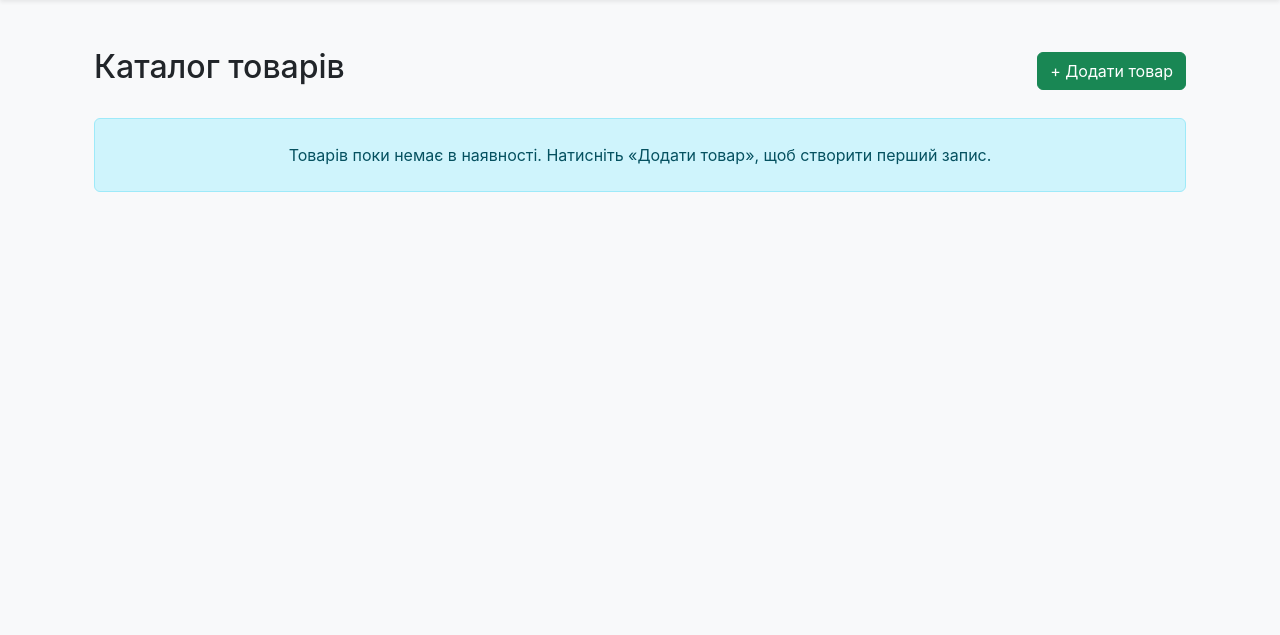
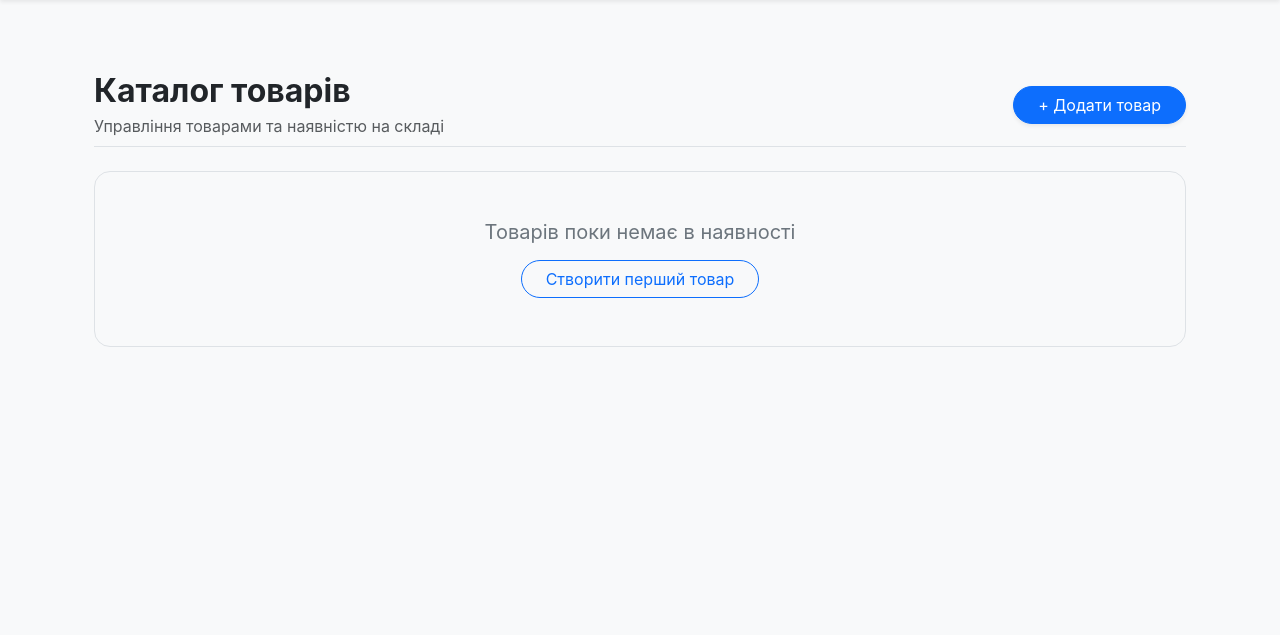
Before and after one commit to Laf0s/flask-app-lab, a Flask app: page /products/ in a window 1280 px wide. Shown: the part 56-691 px from the top of the page. Run offline with Flask 3, Linux system fonts and the light colour scheme; data that the repository does not hold is empty.

Commit message:
fix(products): fix image handling during update and polish UI templates

```diff
--- a/app/products/repository.py
+++ b/app/products/repository.py
@@ -33,13 +33,14 @@ def get_product_by_id(product_id: int):
 
 
 def save_uploaded_image(image_file):
-    if not image_file or not image_file.filename:
+    if not image_file or not hasattr(image_file, "filename") or not image_file.filename:
         return None
-    ext = os.path.splitext(image_file.filename)[1].lower()
-    unique_filename = f"{uuid.uuid4().hex}{ext}"
 
     upload_folder = os.path.join(current_app.root_path, "static", "uploads")
     os.makedirs(upload_folder, exist_ok=True)
+
+    ext = os.path.splitext(image_file.filename)[1].lower()
+    unique_filename = f"{uuid.uuid4().hex}{ext}"
 
     file_path = os.path.join(upload_folder, unique_filename)
     image_file.save(file_path)
@@ -73,9 +74,11 @@ def update_product(product_id: int, data, image_file=None):
         return False
 
     image_rel_path = existing.get("image")
-    new_image = save_uploaded_image(image_file)
-    if new_image:
-        image_rel_path = new_image
+
+    if image_file and hasattr(image_file, "filename") and image_file.filename:
+        new_image = save_uploaded_image(image_file)
+        if new_image:
+            image_rel_path = new_image
 
     db.update({
         "name": data["name"],
--- a/app/products/templates/products/products.html
+++ b/app/products/templates/products/products.html
@@ -1,40 +1,86 @@
 {% extends "base.html" %}
 
 {% block content %}
-<div class="container py-4">
-    <div class="d-flex justify-content-between align-items-center mb-4">
-        <h2>Каталог товарів</h2>
-        <a href="{{ url_for('products.add_product_view') }}" class="btn btn-success">+ Додати товар</a>
+<div class="container py-5">
+    <div class="d-flex flex-wrap justify-content-between align-items-center mb-4 pb-2 border-bottom">
+        <div>
+            <h2 class="fw-bold mb-1">Каталог товарів</h2>
+            <p class="text-muted mb-0">Управління товарами та наявністю на складі</p>
+        </div>
+        <a href="{{ url_for('products.add_product_view') }}" class="btn btn-primary rounded-pill px-4 shadow-sm">
+            + Додати товар
+        </a>
     </div>
 
     {% if not products %}
-        <div class="alert alert-info text-center py-4">
-            Товарів поки немає в наявності. Натисніть «Додати товар», щоб створити перший запис.
+        <div class="text-center py-5 bg-light rounded-4 border">
+            <h5 class="text-secondary fw-normal mb-3">Товарів поки немає в наявності</h5>
+            <a href="{{ url_for('products.add_product_view') }}" class="btn btn-outline-primary rounded-pill px-4">
+                Створити перший товар
+            </a>
         </div>
     {% else %}
-        <div class="row row-cols-1 row-cols-md-3 g-4">
+        {% set categories = {
+            'electronics': 'Електроніка',
+            'computers': 'Комп’ютери та ноутбуки',
+            'peripherals': 'Периферія та аксесуари',
+            'books': 'Книги'
+        } %}
+
+        <div class="row row-cols-1 row-cols-md-2 row-cols-lg-3 g-4">
             {% for item in products %}
             <div class="col">
-                <div class="card h-100 shadow-sm">
-                    {% if item.image %}
-                        <img src="{{ url_for('static', filename=item.image) }}" class="card-img-top" alt="{{ item.name }}" style="height: 200px; object-fit: cover;">
-                    {% else %}
-                        <div class="bg-light d-flex align-items-center justify-content-center text-muted" style="height: 200px;">
-                            <span>Без фото</span>
+                <div class="card h-100 border-0 shadow-sm rounded-4 overflow-hidden d-flex flex-column">
+                    <div class="bg-light d-flex align-items-center justify-content-center" style="height: 230px; position: relative;">
+                        {% if item.image %}
+                            <img src="{{ url_for('static', filename=item.image) }}"
+                                 class="w-100 h-100"
+                                 alt="{{ item.name }}"
+                                 style="object-fit: contain; padding: 12px;">
+                        {% else %}
+                            <div class="text-center text-muted">
+                                <span class="d-block mb-1 fs-3">📦</span>
+                                <span class="small">Без фото</span>
+                            </div>
+                        {% endif %}
+                        <span class="badge bg-white text-dark shadow-sm position-absolute top-0 end-0 m-3 px-3 py-2 rounded-pill small">
+                            {{ categories.get(item.category, item.category) }}
+                        </span>
+                    </div>
+
+                    <div class="card-body p-4 d-flex flex-column">
+                        <h5 class="card-title fw-bold text-dark mb-2 text-truncate" title="{{ item.name }}">
+                            {{ item.name }}
+                        </h5>
+                        <p class="text-muted small mb-3">
+                            В наявності:
+                            <span class="fw-semibold {% if item.quantity > 0 %}text-success{% else %}text-danger{% endif %}">
+                                {{ item.quantity }} шт.
+                            </span>
+                        </p>
+
+                        <div class="mt-auto pt-2 d-flex align-items-baseline justify-content-between">
+                            <span class="text-muted small">Ціна:</span>
+                            <span class="fs-4 fw-bold text-primary">{{ "%.2f"|format(item.price) }} $</span>
                         </div>
-                    {% endif %}
-                    <div class="card-body d-flex flex-column">
-                        <h5 class="card-title">{{ item.name }}</h5>
-                        <p class="card-text text-muted small mb-1">Категорія: {{ item.category }}</p>
-                        <p class="card-text text-muted small mb-2">Кількість: {{ item.quantity }} шт.</p>
-                        <h6 class="text-primary mt-auto">{{ "%.2f"|format(item.price) }} $</h6>
                     </div>
-                    <div class="card-footer bg-white border-top-0 d-flex justify-content-between">
-                        <a href="{{ url_for('products.detail_product', product_id=item.id) }}" class="btn btn-sm btn-outline-primary">Детальніше</a>
-                        <div class="d-flex gap-1">
-                            <a href="{{ url_for('products.edit_product_view', product_id=item.id) }}" class="btn btn-sm btn-outline-secondary">Редагувати</a>
-                            <form action="{{ url_for('products.delete_product_view', product_id=item.id) }}" method="POST" onsubmit="return confirm('Видалити цей товар?');">
-                                <button type="submit" class="btn btn-sm btn-outline-danger">Видалити</button>
+
+                    <div class="card-footer bg-light border-0 p-3 pt-0">
+                        <div class="d-flex gap-2">
+                            <a href="{{ url_for('products.detail_product', product_id=item.id) }}"
+                               class="btn btn-outline-primary btn-sm rounded-pill flex-grow-1">
+                                Детальніше
+                            </a>
+                            <a href="{{ url_for('products.edit_product_view', product_id=item.id) }}"
+                               class="btn btn-outline-secondary btn-sm rounded-pill px-3">
+                                Редагувати
+                            </a>
+                            <form action="{{ url_for('products.delete_product_view', product_id=item.id) }}"
+                                  method="POST"
+                                  onsubmit="return confirm('Ви дійсно бажаєте видалити цей товар?');">
+                                <button type="submit" class="btn btn-outline-danger btn-sm rounded-pill px-3">
+                                    Видалити
+                                </button>
                             </form>
                         </div>
                     </div>
```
****************************************
§ EXERCISE INSTRUCTIONS
Take every line above where "height" appears and copy it.

§ WRITTEN ANSWER
-                        <img src="{{ url_for('static', filename=item.image) }}" class="card-img-top" alt="{{ item.name }}" style="height: 200px; object-fit: cover;">
-                        <div class="bg-light d-flex align-items-center justify-content-center text-muted" style="height: 200px;">
+                    <div class="bg-light d-flex align-items-center justify-content-center" style="height: 230px; position: relative;">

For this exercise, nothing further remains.